Crusader Kings II is a game with a long and proud tradition of “bugs that should be hung in the Louvre”, but I think this new one I’ve learned about today is my favourite.
And this is a game where a horse could become Empress of Rome, so that’s something.
As Paradox Interactive’s Henrik Hansson explains in this Twitter thread, in which devs were asked “What are your favourite bugs and weird edge cases in video games???”, he cites the example of a version of Crusader Kings II in which the Greek culture got a little too mean.
In CK2, before 2.4, if the Greek culture grew too large, the game would grind to a halt since every AI character of Greek culture went through every other character in the realm and considered castrating or blinding them. They repeated this process every day. Aspirational!
As he says, that particular bug was patched out long ago (2015, to be exact), but this is the first I’m hearing about it, and I love it. To provide some more background, here’s Hansson again, writing about the bug when it was first discovered on Paradox’s forums:

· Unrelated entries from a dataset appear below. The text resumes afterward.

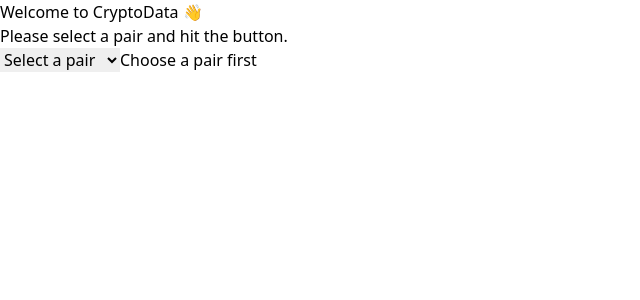
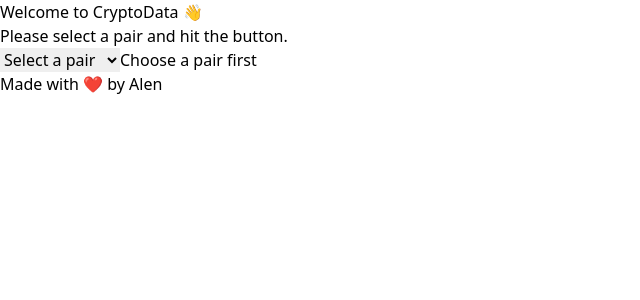
Before and after one commit to oxcened/crypto-data, a React (Vite) app: page / in a window 1280 px wide. Shown: the top 300 px of the page, without its empty margins (0-640 px from the left). Built offline with nearby package versions, Linux system fonts and the light colour scheme.

Commit message:
feat: add footer

```diff
--- a/src/App.tsx
+++ b/src/App.tsx
@@ -6,6 +6,7 @@
   const { data, isLoading, isError, fetch, sortRecentTrades, sort } = useData();
 
   return (
+    <>
       <main className="px-4 py-6 lg:py-10 max-w-md mx-auto">
         <h1 className="text-4xl text-center">Welcome to CryptoData 👋</h1>
         <p className="text-xl mt-3 text-center">
@@ -24,5 +25,10 @@
           />
         )}
       </main>
+
+      <footer className="text-center pb-10 text-sm">
+        Made with ❤️ by Alen
+      </footer>
+    </>
   );
 }
```
Lines whose indentation alone changed are shown as unchanged.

But what really hits performance are large empires because it increases the amounts of realms (every ruler technically holds his own sub-realm) meaning more evaluations per character has to be made. For instance I discovered late game that huge greek/byzantine empires were slowing down the game because each greek person was evaluating against each other person in the realm “can I castrate?”, and this took up like a huge chunk of the performance of the AI. I think 70% of the AI demands were about castrating or blinding someone when I loaded late-game byzantine saves. Luckily this is fixed in the coming 2.4 patch. A fun little anecdote.

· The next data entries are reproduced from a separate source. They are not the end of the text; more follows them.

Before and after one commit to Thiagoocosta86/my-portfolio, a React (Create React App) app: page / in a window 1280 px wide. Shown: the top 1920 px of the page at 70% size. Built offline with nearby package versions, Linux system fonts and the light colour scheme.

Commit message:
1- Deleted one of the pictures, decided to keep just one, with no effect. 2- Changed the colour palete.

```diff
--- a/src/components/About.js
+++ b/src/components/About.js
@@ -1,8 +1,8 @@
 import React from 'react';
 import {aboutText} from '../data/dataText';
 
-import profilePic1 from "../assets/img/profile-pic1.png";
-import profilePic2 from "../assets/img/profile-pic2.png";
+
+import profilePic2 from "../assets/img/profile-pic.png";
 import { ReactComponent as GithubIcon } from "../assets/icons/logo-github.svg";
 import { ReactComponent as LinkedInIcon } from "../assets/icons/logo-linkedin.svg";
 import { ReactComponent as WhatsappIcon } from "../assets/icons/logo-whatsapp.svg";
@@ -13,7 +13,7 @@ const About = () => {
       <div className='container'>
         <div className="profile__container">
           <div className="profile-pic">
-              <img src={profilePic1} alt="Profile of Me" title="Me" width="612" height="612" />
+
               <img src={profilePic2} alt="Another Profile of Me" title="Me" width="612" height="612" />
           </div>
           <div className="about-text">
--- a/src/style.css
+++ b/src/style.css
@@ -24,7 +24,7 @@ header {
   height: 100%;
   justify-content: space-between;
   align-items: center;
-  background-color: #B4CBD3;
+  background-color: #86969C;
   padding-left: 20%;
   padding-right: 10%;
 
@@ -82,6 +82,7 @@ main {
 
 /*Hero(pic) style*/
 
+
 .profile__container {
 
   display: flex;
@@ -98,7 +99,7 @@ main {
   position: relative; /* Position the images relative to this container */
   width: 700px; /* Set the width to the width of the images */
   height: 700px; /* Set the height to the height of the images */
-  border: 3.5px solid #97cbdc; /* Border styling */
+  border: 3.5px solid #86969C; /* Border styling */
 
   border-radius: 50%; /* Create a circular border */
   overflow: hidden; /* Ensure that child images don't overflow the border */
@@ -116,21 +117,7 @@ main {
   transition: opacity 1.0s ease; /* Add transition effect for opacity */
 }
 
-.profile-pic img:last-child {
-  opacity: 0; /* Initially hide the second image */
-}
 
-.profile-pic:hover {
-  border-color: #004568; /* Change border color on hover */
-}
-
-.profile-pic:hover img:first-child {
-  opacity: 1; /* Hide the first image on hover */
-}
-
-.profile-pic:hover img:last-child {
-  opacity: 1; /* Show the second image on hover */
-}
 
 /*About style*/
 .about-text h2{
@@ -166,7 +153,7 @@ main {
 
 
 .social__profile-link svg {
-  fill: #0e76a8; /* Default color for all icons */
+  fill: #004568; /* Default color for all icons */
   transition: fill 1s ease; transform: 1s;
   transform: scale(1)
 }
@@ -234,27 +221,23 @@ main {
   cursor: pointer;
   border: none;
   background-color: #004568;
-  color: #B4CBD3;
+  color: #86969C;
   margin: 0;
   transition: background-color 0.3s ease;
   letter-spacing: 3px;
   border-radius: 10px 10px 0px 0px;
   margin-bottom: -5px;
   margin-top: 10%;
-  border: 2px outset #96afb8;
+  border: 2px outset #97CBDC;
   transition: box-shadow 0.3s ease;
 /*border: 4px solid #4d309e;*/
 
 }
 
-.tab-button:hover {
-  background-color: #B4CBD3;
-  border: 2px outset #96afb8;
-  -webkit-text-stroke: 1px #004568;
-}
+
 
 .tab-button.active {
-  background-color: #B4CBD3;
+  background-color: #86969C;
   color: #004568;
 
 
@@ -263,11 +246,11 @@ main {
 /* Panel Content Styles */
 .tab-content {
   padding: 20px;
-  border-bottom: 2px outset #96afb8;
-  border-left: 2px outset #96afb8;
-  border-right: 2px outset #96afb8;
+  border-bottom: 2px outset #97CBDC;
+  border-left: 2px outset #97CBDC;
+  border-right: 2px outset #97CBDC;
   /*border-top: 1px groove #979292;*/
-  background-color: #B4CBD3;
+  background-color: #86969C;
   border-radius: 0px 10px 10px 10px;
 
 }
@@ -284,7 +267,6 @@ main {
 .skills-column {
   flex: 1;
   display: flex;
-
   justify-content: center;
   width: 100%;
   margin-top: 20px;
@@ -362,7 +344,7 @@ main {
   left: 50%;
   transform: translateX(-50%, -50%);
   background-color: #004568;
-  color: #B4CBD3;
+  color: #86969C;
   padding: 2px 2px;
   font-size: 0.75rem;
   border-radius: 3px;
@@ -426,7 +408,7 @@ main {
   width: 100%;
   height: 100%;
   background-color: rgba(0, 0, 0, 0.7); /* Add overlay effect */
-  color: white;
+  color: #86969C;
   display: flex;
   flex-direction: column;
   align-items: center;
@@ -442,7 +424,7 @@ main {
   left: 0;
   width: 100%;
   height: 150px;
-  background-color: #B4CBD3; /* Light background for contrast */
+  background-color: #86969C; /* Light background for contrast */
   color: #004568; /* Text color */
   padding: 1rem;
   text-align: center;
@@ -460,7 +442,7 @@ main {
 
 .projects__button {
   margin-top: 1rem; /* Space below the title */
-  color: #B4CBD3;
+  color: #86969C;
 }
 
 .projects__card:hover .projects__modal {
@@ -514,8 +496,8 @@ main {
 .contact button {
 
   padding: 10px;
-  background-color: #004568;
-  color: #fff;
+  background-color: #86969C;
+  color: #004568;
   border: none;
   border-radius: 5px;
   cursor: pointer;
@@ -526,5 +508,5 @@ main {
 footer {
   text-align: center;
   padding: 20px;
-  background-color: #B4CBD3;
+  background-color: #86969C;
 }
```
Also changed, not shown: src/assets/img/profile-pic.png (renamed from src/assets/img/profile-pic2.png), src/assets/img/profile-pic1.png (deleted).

Crusader Kings II is a game where the AI must constantly be calculating almost every aspect of medieval political and military life, from the smallest sieges to the largest plots to usurp a ruler. To have 70% of a huge empire’s AI demands be only about weighing up whether to blind someone or cut off their balls is very, very funny to me.